### Provided records
"""

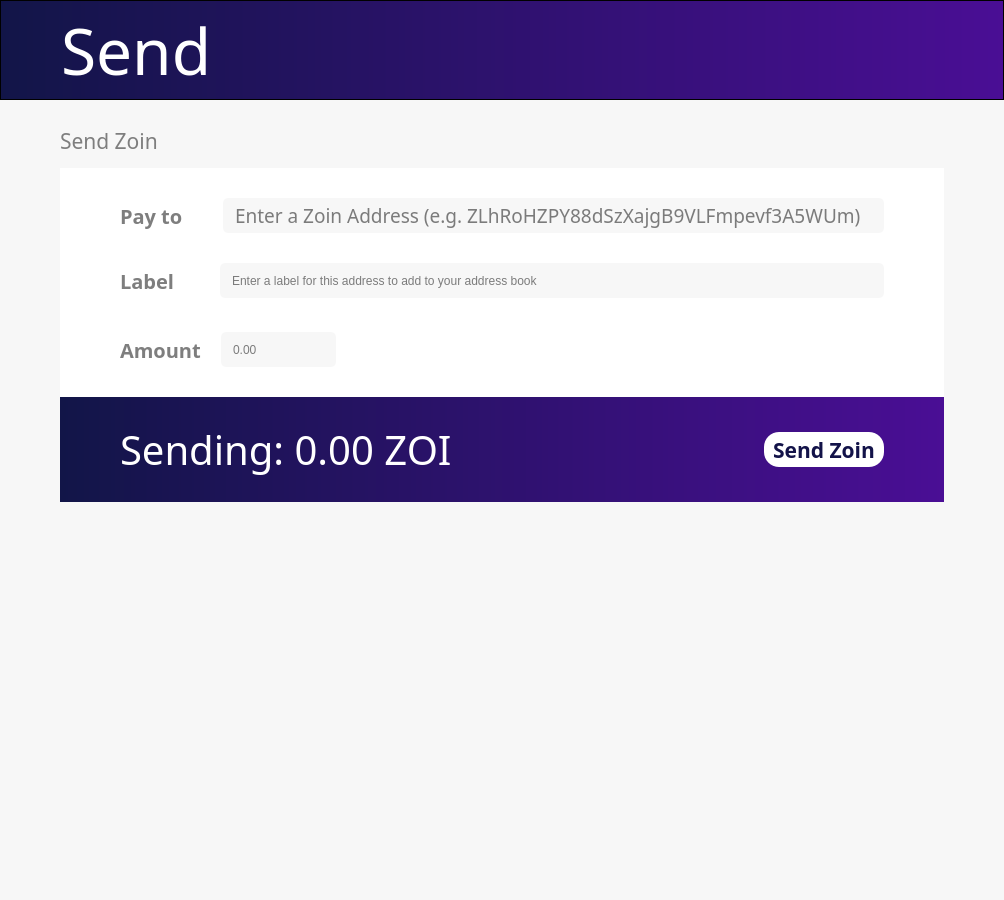
Above: src/qt/forms/sendcoinsdialog.ui from noirofficial/noir before the change. Below: the same form after it.
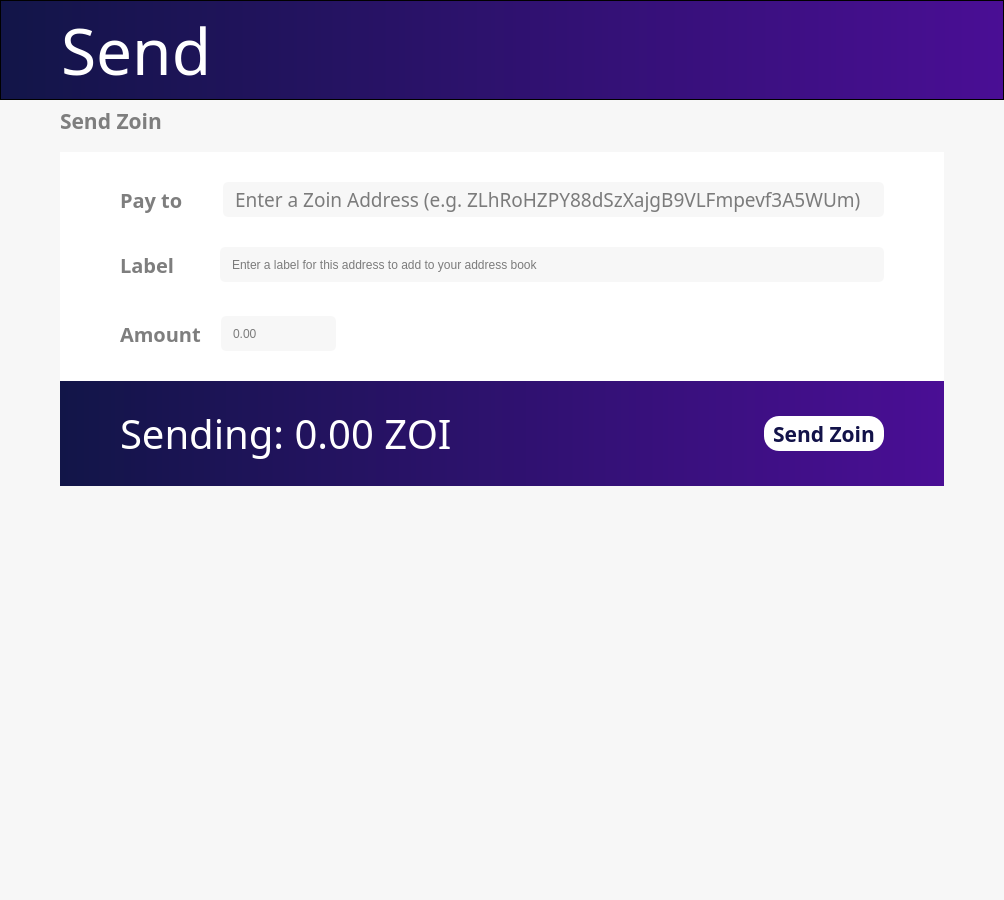
That is the form after the change. Icons and pictures are not drawn. Custom widgets are drawn as their Qt base class.

```diff
--- a/src/qt/forms/sendcoinsdialog.ui
+++ b/src/qt/forms/sendcoinsdialog.ui
@@ -111,13 +111,13 @@
    <item>
     <layout class="QVBoxLayout" name="verticalLayout_10">
      <property name="spacing">
-      <number>12</number>
+      <number>6</number>
      </property>
      <property name="leftMargin">
       <number>60</number>
      </property>
      <property name="topMargin">
-      <number>20</number>
+      <number>0</number>
      </property>
      <property name="rightMargin">
       <number>60</number>
@@ -126,20 +126,80 @@
       <number>20</number>
      </property>
      <item>
-      <widget class="QLabel" name="label_7">
-       <property name="font">
-        <font>
-         <family>Source Sans Pro</family>
-         <pointsize>16</pointsize>
-        </font>
+      <layout class="QHBoxLayout" name="horizontalLayout_8">
+       <property name="spacing">
+        <number>0</number>
        </property>
-       <property name="styleSheet">
-        <string notr="true">color: rgb(126, 126, 126);</string>
+       <property name="topMargin">
+        <number>0</number>
        </property>
-       <property name="text">
-        <string>Send Zoin</string>
+       <property name="bottomMargin">
+        <number>10</number>
        </property>
-      </widget>
+       <item>
+        <widget class="QLabel" name="label_7">
+         <property name="font">
+          <font>
+           <family>ZoinSemiBold</family>
+           <pointsize>16</pointsize>
+           <weight>75</weight>
+           <bold>true</bold>
+          </font>
+         </property>
+         <property name="styleSheet">
+          <string notr="true">color: rgb(126, 126, 126);</string>
+         </property>
+         <property name="text">
+          <string>Send Zoin</string>
+         </property>
+        </widget>
+       </item>
+       <item>
+        <spacer name="horizontalSpacer">
+         <property name="orientation">
+          <enum>Qt::Horizontal</enum>
+         </property>
+         <property name="sizeHint" stdset="0">
+          <size>
+           <width>40</width>
+           <height>20</height>
+          </size>
+         </property>
+        </spacer>
+       </item>
+       <item>
+        <widget class="QPushButton" name="pushButton_2">
+         <property name="enabled">
+          <bool>true</bool>
+         </property>
+         <property name="sizePolicy">
+          <sizepolicy hsizetype="Minimum" vsizetype="Fixed">
+           <horstretch>0</horstretch>
+           <verstretch>0</verstretch>
+          </sizepolicy>
+         </property>
+         <property name="styleSheet">
+          <string notr="true">border: 0;</string>
+         </property>
+         <property name="text">
+          <string/>
+         </property>
+         <property name="icon">
+          <iconset resource="../bitcoin.qrc">
+           <normaloff>:/icons/settings</normaloff>:/icons/settings</iconset>
+         </property>
+         <property name="iconSize">
+          <size>
+           <width>30</width>
+           <height>30</height>
+          </size>
+         </property>
+         <property name="flat">
+          <bool>true</bool>
+         </property>
+        </widget>
+       </item>
+      </layout>
      </item>
      <item>
       <widget class="QFrame" name="PayFrame">
@@ -211,6 +271,18 @@
             </item>
             <item>
              <widget class="QValidatedLineEdit" name="PayTo">
+              <property name="sizePolicy">
+               <sizepolicy hsizetype="Expanding" vsizetype="Fixed">
+                <horstretch>0</horstretch>
+                <verstretch>0</verstretch>
+               </sizepolicy>
+              </property>
+              <property name="minimumSize">
+               <size>
+                <width>600</width>
+                <height>0</height>
+               </size>
+              </property>
               <property name="font">
                <font>
                 <family>Source Sans Pro</family>
@@ -283,6 +355,12 @@
             </item>
             <item>
              <widget class="QValidatedLineEdit" name="AddressLabel">
+              <property name="sizePolicy">
+               <sizepolicy hsizetype="Expanding" vsizetype="Fixed">
+                <horstretch>0</horstretch>
+                <verstretch>0</verstretch>
+               </sizepolicy>
+              </property>
               <property name="styleSheet">
                <string notr="true">background-color:rgba(247, 247, 247, 250);
 height: 35px;
@@ -330,6 +408,12 @@
             </item>
             <item>
              <widget class="BitcoinAmountField" name="PayAmount">
+              <property name="sizePolicy">
+               <sizepolicy hsizetype="Expanding" vsizetype="Fixed">
+                <horstretch>0</horstretch>
+                <verstretch>0</verstretch>
+               </sizepolicy>
+              </property>
               <property name="styleSheet">
                <string notr="true">background-color:rgba(247, 247, 247, 250);
 height: 35px;
```
Left out of the diff: 10 changed lines with no effect on the pictures.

"""

### What needs to be done
Copy out all the data exactly. The images should not appear in the copy.

### Answer space
Above: src/qt/forms/sendcoinsdialog.ui from noirofficial/noir before the change. Below: the same form after it.
That is the form after the change. Icons and pictures are not drawn. Custom widgets are drawn as their Qt base class.

```diff
--- a/src/qt/forms/sendcoinsdialog.ui
+++ b/src/qt/forms/sendcoinsdialog.ui
@@ -111,13 +111,13 @@
    <item>
     <layout class="QVBoxLayout" name="verticalLayout_10">
      <property name="spacing">
-      <number>12</number>
+      <number>6</number>
      </property>
      <property name="leftMargin">
       <number>60</number>
      </property>
      <property name="topMargin">
-      <number>20</number>
+      <number>0</number>
      </property>
      <property name="rightMargin">
       <number>60</number>
@@ -126,20 +126,80 @@
       <number>20</number>
      </property>
      <item>
-      <widget class="QLabel" name="label_7">
-       <property name="font">
-        <font>
-         <family>Source Sans Pro</family>
-         <pointsize>16</pointsize>
-        </font>
+      <layout class="QHBoxLayout" name="horizontalLayout_8">
+       <property name="spacing">
+        <number>0</number>
        </property>
-       <property name="styleSheet">
-        <string notr="true">color: rgb(126, 126, 126);</string>
+       <property name="topMargin">
+        <number>0</number>
        </property>
-       <property name="text">
-        <string>Send Zoin</string>
+       <property name="bottomMargin">
+        <number>10</number>
        </property>
-      </widget>
+       <item>
+        <widget class="QLabel" name="label_7">
+         <property name="font">
+          <font>
+           <family>ZoinSemiBold</family>
+           <pointsize>16</pointsize>
+           <weight>75</weight>
+           <bold>true</bold>
+          </font>
+         </property>
+         <property name="styleSheet">
+          <string notr="true">color: rgb(126, 126, 126);</string>
+         </property>
+         <property name="text">
+          <string>Send Zoin</string>
+         </property>
+        </widget>
+       </item>
+       <item>
+        <spacer name="horizontalSpacer">
+         <property name="orientation">
+          <enum>Qt::Horizontal</enum>
+         </property>
+         <property name="sizeHint" stdset="0">
+          <size>
+           <width>40</width>
+           <height>20</height>
+          </size>
+         </property>
+        </spacer>
+       </item>
+       <item>
+        <widget class="QPushButton" name="pushButton_2">
+         <property name="enabled">
+          <bool>true</bool>
+         </property>
+         <property name="sizePolicy">
+          <sizepolicy hsizetype="Minimum" vsizetype="Fixed">
+           <horstretch>0</horstretch>
+           <verstretch>0</verstretch>
+          </sizepolicy>
+         </property>
+         <property name="styleSheet">
+          <string notr="true">border: 0;</string>
+         </property>
+         <property name="text">
+          <string/>
+         </property>
+         <property name="icon">
+          <iconset resource="../bitcoin.qrc">
+           <normaloff>:/icons/settings</normaloff>:/icons/settings</iconset>
+         </property>
+         <property name="iconSize">
+          <size>
+           <width>30</width>
+           <height>30</height>
+          </size>
+         </property>
+         <property name="flat">
+          <bool>true</bool>
+         </property>
+        </widget>
+       </item>
+      </layout>
      </item>
      <item>
       <widget class="QFrame" name="PayFrame">
@@ -211,6 +271,18 @@
             </item>
             <item>
              <widget class="QValidatedLineEdit" name="PayTo">
+              <property name="sizePolicy">
+               <sizepolicy hsizetype="Expanding" vsizetype="Fixed">
+                <horstretch>0</horstretch>
+                <verstretch>0</verstretch>
+               </sizepolicy>
+              </property>
+              <property name="minimumSize">
+               <size>
+                <width>600</width>
+                <height>0</height>
+               </size>
+              </property>
               <property name="font">
                <font>
                 <family>Source Sans Pro</family>
@@ -283,6 +355,12 @@
             </item>
             <item>
              <widget class="QValidatedLineEdit" name="AddressLabel">
+              <property name="sizePolicy">
+               <sizepolicy hsizetype="Expanding" vsizetype="Fixed">
+                <horstretch>0</horstretch>
+                <verstretch>0</verstretch>
+               </sizepolicy>
+              </property>
               <property name="styleSheet">
                <string notr="true">background-color:rgba(247, 247, 247, 250);
 height: 35px;
@@ -330,6 +408,12 @@
             </item>
             <item>
              <widget class="BitcoinAmountField" name="PayAmount">
+              <property name="sizePolicy">
+               <sizepolicy hsizetype="Expanding" vsizetype="Fixed">
+                <horstretch>0</horstretch>
+                <verstretch>0</verstretch>
+               </sizepolicy>
+              </property>
               <property name="styleSheet">
                <string notr="true">background-color:rgba(247, 247, 247, 250);
 height: 35px;
```
Left out of the diff: 10 changed lines with no effect on the pictures.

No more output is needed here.